The understanding of the human nature and human body by Ayurvedic tradition is quite different form that of the Western one. Ayurveda understands the relationship between the microcosm of the human ‘bodymind’ and the macrocosm of the external world through the Law of Like and Unlike. A substance is seen as a carrier of a number of qualities, called gunas. The law looks at the gunas of a thing in order to see how it will influence the microcosm of the human ‘bodymind’. (Matthews, 2003, p. 21).

The approach to treatment differs as well. Ayurveda emphasizes on usage of herbs for treatment of different diseases instead of antibiotics. Even though Ayurvedic practices cannot completely substitute Western medicine, it at least can propose healthier solutions for different pills. Nowadays many researches are being held on this regard, and herbs are gaining more and more popularity. It has been noted, that microbes are becoming more resistant to conventional antibiotics, and this require constant improvements. Herbal antibiotics cannot be alternative to conventional antibiotics, but definitely can complement them. As complementary mean, herbal antibiotics can be used to improve the compliance of various drugs, when having a long-term treatment process, improve and strengthen immune system, prevent upper respiratory tract recurrent infections and what is the most important- to assists patients to recover faster after the treatment process was finished.

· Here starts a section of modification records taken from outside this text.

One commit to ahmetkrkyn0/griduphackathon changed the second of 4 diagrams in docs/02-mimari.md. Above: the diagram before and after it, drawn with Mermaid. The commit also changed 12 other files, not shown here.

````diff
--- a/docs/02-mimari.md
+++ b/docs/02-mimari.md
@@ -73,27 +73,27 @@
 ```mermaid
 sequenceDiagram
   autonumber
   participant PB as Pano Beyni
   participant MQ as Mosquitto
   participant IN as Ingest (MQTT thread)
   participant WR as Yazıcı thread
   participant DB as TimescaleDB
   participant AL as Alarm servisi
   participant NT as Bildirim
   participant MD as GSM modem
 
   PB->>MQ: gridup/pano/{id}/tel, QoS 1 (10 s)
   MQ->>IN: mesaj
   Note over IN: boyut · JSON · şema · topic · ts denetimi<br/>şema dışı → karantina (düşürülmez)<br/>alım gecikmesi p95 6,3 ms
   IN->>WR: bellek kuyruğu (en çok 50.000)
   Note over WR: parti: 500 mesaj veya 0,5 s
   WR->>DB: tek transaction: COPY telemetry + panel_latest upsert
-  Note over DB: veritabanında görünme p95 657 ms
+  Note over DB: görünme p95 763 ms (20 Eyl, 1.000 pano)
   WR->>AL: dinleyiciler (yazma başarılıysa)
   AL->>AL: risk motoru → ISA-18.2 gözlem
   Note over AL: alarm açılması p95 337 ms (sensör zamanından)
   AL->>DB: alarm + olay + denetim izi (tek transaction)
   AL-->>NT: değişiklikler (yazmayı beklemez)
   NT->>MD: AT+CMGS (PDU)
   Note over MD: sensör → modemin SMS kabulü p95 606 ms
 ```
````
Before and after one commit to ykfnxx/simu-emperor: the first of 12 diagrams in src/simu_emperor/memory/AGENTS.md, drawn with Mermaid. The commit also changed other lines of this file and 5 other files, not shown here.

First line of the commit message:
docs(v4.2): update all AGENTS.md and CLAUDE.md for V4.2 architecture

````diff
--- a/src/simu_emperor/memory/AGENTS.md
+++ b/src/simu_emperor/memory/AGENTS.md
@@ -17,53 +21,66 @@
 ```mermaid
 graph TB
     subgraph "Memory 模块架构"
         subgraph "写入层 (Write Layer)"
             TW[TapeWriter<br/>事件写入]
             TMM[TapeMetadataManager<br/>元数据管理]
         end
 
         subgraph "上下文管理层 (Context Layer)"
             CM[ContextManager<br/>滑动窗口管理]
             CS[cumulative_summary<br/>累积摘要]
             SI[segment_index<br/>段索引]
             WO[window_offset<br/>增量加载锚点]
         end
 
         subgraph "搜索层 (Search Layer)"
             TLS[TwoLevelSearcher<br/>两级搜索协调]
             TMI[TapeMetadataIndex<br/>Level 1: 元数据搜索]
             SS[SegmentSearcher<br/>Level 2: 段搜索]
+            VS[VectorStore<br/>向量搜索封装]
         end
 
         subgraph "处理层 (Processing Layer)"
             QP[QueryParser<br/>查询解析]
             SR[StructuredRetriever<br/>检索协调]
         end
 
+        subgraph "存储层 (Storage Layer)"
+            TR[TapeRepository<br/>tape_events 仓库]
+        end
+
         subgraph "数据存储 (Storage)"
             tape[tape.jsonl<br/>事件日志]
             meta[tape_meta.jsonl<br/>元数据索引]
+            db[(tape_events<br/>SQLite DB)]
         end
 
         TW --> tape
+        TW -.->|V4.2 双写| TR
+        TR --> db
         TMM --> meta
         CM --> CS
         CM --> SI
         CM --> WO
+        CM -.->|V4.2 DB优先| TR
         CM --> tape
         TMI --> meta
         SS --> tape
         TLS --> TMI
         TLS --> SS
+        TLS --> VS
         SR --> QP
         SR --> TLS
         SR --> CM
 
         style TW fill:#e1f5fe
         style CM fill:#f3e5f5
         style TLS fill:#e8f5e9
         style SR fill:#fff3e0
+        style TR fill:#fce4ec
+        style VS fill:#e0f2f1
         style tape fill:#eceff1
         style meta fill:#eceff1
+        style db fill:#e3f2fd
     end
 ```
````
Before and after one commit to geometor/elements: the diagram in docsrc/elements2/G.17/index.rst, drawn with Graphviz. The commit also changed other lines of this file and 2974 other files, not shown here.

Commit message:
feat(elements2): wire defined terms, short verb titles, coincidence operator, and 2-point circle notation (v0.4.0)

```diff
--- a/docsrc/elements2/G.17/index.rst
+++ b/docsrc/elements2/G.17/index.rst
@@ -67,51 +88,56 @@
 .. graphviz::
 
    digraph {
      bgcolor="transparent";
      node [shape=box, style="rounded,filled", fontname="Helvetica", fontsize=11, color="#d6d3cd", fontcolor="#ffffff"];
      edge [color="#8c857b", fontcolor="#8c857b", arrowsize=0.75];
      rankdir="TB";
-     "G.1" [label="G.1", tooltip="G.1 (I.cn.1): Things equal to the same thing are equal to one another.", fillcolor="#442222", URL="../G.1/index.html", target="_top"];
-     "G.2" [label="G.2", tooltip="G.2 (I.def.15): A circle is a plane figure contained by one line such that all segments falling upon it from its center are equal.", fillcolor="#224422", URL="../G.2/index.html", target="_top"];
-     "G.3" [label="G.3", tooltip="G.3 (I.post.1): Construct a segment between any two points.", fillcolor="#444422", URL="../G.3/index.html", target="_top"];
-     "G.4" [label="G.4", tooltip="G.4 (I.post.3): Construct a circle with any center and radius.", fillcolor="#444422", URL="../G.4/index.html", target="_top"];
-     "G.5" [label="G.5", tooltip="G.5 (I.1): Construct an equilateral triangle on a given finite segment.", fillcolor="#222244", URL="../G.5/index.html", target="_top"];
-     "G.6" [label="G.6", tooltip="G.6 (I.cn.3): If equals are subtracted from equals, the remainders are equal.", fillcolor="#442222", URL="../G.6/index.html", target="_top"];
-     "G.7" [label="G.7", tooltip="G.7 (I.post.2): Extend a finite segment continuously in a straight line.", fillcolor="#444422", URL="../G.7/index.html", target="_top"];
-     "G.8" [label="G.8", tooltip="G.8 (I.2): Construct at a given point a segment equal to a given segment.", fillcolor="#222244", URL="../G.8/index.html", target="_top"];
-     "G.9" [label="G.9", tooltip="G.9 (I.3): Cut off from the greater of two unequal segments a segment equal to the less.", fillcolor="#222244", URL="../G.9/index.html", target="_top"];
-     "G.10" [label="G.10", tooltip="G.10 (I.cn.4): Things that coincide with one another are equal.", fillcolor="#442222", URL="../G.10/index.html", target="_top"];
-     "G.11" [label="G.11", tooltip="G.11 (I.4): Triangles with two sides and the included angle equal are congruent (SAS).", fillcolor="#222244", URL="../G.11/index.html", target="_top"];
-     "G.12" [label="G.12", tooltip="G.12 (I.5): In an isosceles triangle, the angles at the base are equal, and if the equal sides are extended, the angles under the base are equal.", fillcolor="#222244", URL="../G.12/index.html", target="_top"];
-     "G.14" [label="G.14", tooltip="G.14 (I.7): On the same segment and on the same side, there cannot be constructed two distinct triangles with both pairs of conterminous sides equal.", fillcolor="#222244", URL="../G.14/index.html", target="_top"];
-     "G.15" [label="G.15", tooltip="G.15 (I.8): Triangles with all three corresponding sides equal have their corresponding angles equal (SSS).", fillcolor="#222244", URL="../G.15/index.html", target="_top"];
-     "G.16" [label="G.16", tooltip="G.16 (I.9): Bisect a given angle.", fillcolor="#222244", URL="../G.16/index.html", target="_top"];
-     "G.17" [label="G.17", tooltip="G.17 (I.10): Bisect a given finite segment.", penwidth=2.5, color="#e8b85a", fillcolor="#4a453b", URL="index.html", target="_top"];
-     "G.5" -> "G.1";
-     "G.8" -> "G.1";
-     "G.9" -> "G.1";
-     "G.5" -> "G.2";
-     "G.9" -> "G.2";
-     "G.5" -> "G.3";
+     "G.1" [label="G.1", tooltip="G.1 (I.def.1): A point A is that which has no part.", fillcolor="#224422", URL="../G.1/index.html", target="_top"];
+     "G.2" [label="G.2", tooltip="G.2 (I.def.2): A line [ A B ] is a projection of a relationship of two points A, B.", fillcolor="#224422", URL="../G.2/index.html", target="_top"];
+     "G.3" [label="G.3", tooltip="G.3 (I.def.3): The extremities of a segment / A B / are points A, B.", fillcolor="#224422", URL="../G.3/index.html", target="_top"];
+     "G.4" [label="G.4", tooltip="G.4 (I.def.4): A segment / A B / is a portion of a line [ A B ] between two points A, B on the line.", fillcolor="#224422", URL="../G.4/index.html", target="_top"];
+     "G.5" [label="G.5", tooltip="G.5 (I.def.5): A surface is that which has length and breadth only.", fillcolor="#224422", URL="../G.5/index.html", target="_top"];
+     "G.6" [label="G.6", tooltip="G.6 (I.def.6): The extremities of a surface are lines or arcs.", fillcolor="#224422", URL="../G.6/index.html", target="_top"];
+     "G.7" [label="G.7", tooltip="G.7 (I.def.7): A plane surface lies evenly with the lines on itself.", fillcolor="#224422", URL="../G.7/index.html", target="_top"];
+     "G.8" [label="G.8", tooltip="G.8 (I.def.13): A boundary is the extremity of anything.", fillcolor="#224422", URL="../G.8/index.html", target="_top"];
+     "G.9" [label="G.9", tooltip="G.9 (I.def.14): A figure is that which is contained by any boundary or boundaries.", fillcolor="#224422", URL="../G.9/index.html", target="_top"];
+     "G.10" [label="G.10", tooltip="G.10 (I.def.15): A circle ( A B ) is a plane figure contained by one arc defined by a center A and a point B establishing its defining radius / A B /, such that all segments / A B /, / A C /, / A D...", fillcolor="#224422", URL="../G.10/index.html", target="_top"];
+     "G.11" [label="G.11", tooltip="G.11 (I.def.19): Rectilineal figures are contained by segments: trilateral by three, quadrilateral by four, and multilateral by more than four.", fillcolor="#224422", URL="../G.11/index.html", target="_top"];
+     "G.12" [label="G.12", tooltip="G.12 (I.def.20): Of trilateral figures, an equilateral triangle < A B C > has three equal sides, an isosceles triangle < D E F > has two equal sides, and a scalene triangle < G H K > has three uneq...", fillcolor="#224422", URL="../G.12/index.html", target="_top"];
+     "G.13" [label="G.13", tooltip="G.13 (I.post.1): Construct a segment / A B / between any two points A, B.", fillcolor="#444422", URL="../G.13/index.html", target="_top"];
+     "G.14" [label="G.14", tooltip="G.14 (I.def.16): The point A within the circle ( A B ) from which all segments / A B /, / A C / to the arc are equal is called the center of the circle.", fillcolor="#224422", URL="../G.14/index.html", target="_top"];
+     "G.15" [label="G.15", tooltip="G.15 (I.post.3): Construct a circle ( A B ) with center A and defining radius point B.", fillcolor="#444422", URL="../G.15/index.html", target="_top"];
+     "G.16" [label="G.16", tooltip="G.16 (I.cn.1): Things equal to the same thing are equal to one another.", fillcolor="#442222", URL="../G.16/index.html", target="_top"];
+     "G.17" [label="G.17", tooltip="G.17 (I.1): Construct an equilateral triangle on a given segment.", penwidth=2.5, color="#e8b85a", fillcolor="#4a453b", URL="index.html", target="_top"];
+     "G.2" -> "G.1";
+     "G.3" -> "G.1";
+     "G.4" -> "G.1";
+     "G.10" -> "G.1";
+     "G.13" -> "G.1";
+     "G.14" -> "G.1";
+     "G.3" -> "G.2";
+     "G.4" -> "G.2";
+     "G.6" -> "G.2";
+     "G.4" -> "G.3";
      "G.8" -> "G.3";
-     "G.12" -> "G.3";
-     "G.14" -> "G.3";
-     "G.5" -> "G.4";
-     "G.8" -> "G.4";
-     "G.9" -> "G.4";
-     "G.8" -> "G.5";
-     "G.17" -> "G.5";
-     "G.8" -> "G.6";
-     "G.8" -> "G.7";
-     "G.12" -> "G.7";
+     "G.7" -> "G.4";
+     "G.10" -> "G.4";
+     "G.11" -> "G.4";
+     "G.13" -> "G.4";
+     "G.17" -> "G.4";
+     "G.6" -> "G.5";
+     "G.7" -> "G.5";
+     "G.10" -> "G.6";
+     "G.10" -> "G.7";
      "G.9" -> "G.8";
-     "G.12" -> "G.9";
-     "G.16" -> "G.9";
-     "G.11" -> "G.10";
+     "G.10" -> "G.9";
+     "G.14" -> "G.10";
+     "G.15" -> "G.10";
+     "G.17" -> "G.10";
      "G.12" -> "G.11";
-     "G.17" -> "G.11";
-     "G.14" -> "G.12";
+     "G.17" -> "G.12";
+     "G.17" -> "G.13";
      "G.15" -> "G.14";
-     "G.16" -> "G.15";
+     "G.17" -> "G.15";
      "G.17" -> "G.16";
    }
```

In the conclusion I would like to summarize that Ayurveda is the science of healing and the philosophy of life. It covers all main aspects not just of the human-beings’ health, but also of their spiritual enlightenment and development. It is the mean to live a happy life, full of love, health, wealth and bright colors.

Various researches and investigation reveal that Ayurvedic herbal drugs can be successful used as the complement to traditional Western medicine. I am sure that it is not the end, but the beginning of integration of Ayurveda and Eastern philosophy of life to the Western world, and I am sure that further integration process will be only beneficial to the well-being and health of people from all over the world.


  • Matthews, S. (2003). 1 Ayurveda. In An Introduction to Complementary Medicine, Robson, T. (Ed.) (pp. 15-32). Crows Nest, N.S.W.: Allen & Unwin.
  • Lad, V. (1985). Ayurveda: The Science of Self-healing. Wisconsin: Lotus Press.
  • Svoboda, R. (1992). Ayurveda: Life Health and Longevity. London: Arkana.